This bipartisan consensus -- which even includes Bush, who recently unveiled his own five-year plan to enlarge the Army and Marine Corps -- illustrates the inability or refusal of the political class to grasp the true nature of our post-9/11 foreign-policy crisis. Any politician who thinks that the chief lesson to be drawn from the last five years is that we need more Americans toting rifles and carrying rucksacks has learned nothing...

[The] second consensus consists of two elements. According to the first element, the only way to win the so-called global war on terrorism, thereby precluding another 9/11, is to "fix" whatever ails the Islamic world. According to the second element, the United States possesses the wherewithal to effect just such a transformation. In essence, by employing American power, beginning with military power, to ameliorate the ills afflicting Islam, we will ensure our own safety.
As the author says, "this is sheer twaddle."

The failure to protect ourselves on 9/11 was an intelligence failure, not a military one. Investing in more troops with limited resources simply means a smaller focus on what items actually protect us.

Second, we have proven rather effectively that a military solution to the threat of terrorism (or Islamic extremism) is a failure.

To those arguments against the strategies in the war on terror, I'd add that we're less likely to have our volunteer men and women deployed to foreign wars by swashbuckling presidents if there are fewer of them to go around.

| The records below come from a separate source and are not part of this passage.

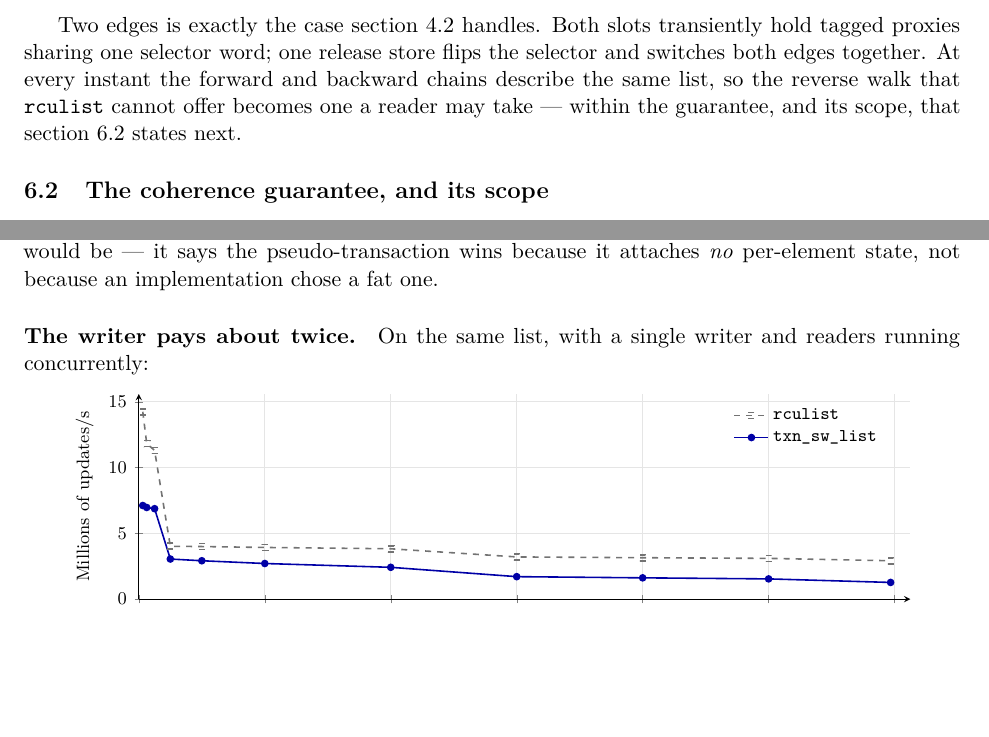
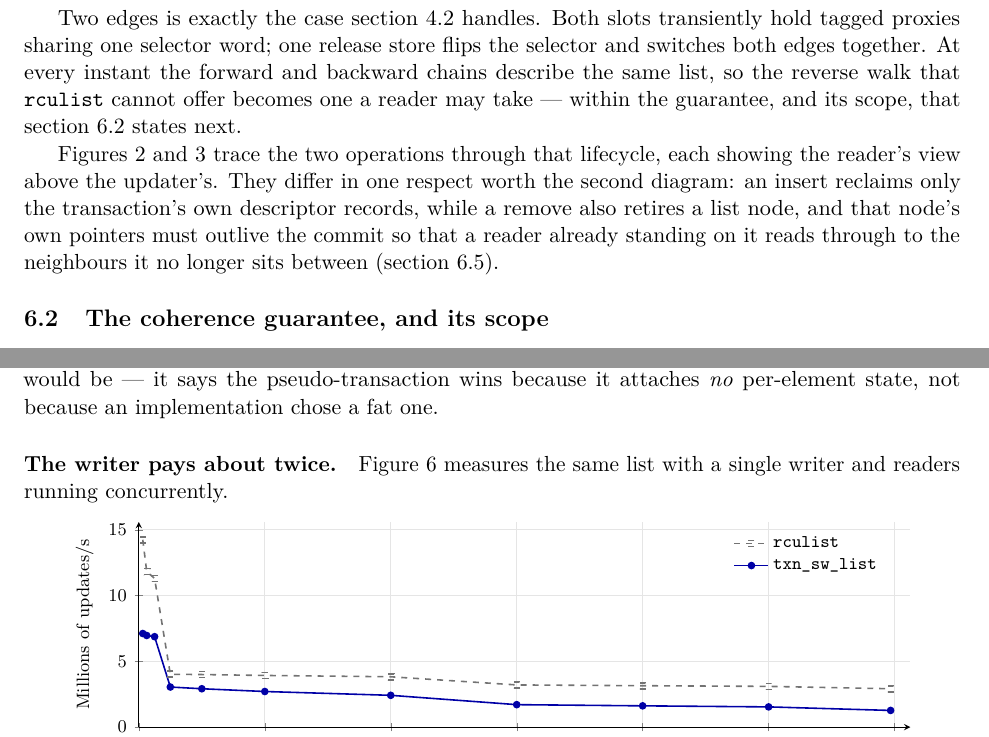
Before and after one commit to compudj/articles, a LaTeX paper (p1-sw-flip-latch/main.tex): two parts of pages 18 and 25 of 43, joined at a grey line, cut so that both start at the same text, the shorter picture padded with empty space. Compiled offline with pdfLaTeX.

Commit message:
p1: reference the orphaned figures, anchor the last colon-introduced table
Placement audit after the table 3 fix, comparing where each float is set against
where it is referenced.  Placement itself was fine everywhere -- table 3 was the
only stranded float -- but four floats had NO cross-reference at all, and two of
those mattered.

fig:listinsert and fig:listremove were orphans: dropped in with a bare \input,
never pointed at from the text.  A reader reaches the end of "...the reverse walk
that rculist cannot offer becomes one a reader may take" and then meets two
substantial diagrams unannounced.  Worse for floats specifically -- they are [t],
so any future edit to the text above could drift them away from the paragraph
they illustrate with nothing tying them back.  These are also the diagrams built
for the McKenney review, so they are orphaned in the copy now out for review.
A sentence now points at both and says what distinguishes them, which is the
reason there are two: an insert reclaims only the descriptor records, while a
remove also retires a list node whose own pointers must outlive the commit so a
reader parked on it reads through to the neighbours it no longer sits between.

tab:fssense was introduced by a colon and by nothing else, and as a [tb] float it
read correctly only because it happened to land on the same page as its own
introduction.  Anchored now, like fig:readcost and tab:comparison, so that is
structural rather than lucky.

fig:writecost was the third of section 7's figures and the only one introduced by
a colon rather than by name, so it now reads like its two siblings.

Left alone deliberately: tab:fssense still carries no \cref.  Anchored and
directly under the sentence that introduces it, a cross-reference would be
redundant, and "essentially point for point (table 1):" reads worse than the
colon does.

Signed-off-by: Mathieu Desnoyers <mathieu.desnoyers@efficios.com>

```diff
--- a/p1-sw-flip-latch/main.tex
+++ b/p1-sw-flip-latch/main.tex
@@ -1369,6 +1374,14 @@ flips the selector and switches both edges together. At every instant the
 forward and backward chains describe the same list, so the reverse walk that
 \code{rculist} cannot offer becomes one a reader may take --- within the
 guarantee, and its scope, that \cref{sec:coherence} states next.
+
+\Cref{fig:listinsert,fig:listremove} trace the two operations through that
+lifecycle, each showing the reader's view above the updater's. They differ in
+one respect worth the second diagram: an insert reclaims only the transaction's
+own descriptor records, while a remove also retires a list node, and that node's
+own pointers must outlive the commit so that a reader already standing on it
+reads through to the neighbours it no longer sits between
+(\cref{sec:reclaim}).
 
 \input{fig-list-insert}
 
@@ -1843,8 +1856,8 @@ margin is only 14--21\% is the honest form of the claim, and a stronger one than
 a larger number would be --- it says the \pseudotxn wins because it attaches
 \emph{no} per-element state, not because an implementation chose a fat one.
 
-\paragraph{The writer pays about twice.} On the same list, with a single writer
-and readers running concurrently:
+\paragraph{The writer pays about twice.} \Cref{fig:writecost} measures the same
+list with a single writer and readers running concurrently.
 
 % Anchored, for the same reason as fig:readcost above.
 \par\medskip\noindent\begin{minipage}{\linewidth}
```
Also changed, not shown: p1-sw-flip-latch/main.tex (11 more changed lines).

A bigger standing army is no way to reign in an extralegal president.

1 comment:

rick said...

You write "Second, we have proven rather effectively that a military solution to the threat of terrorism (or Islamic extremism) is a failure."

It may be worth noting that, as is often said these days, had we not invaded Iraq we might have found greater success in Afghanistan.

In particular, if we accept this note then we might more precisely express the sentiment as "the chosen military 'solution' seems to be a failure" (assuming that we intended to fight terrorism in Iraq in the first place).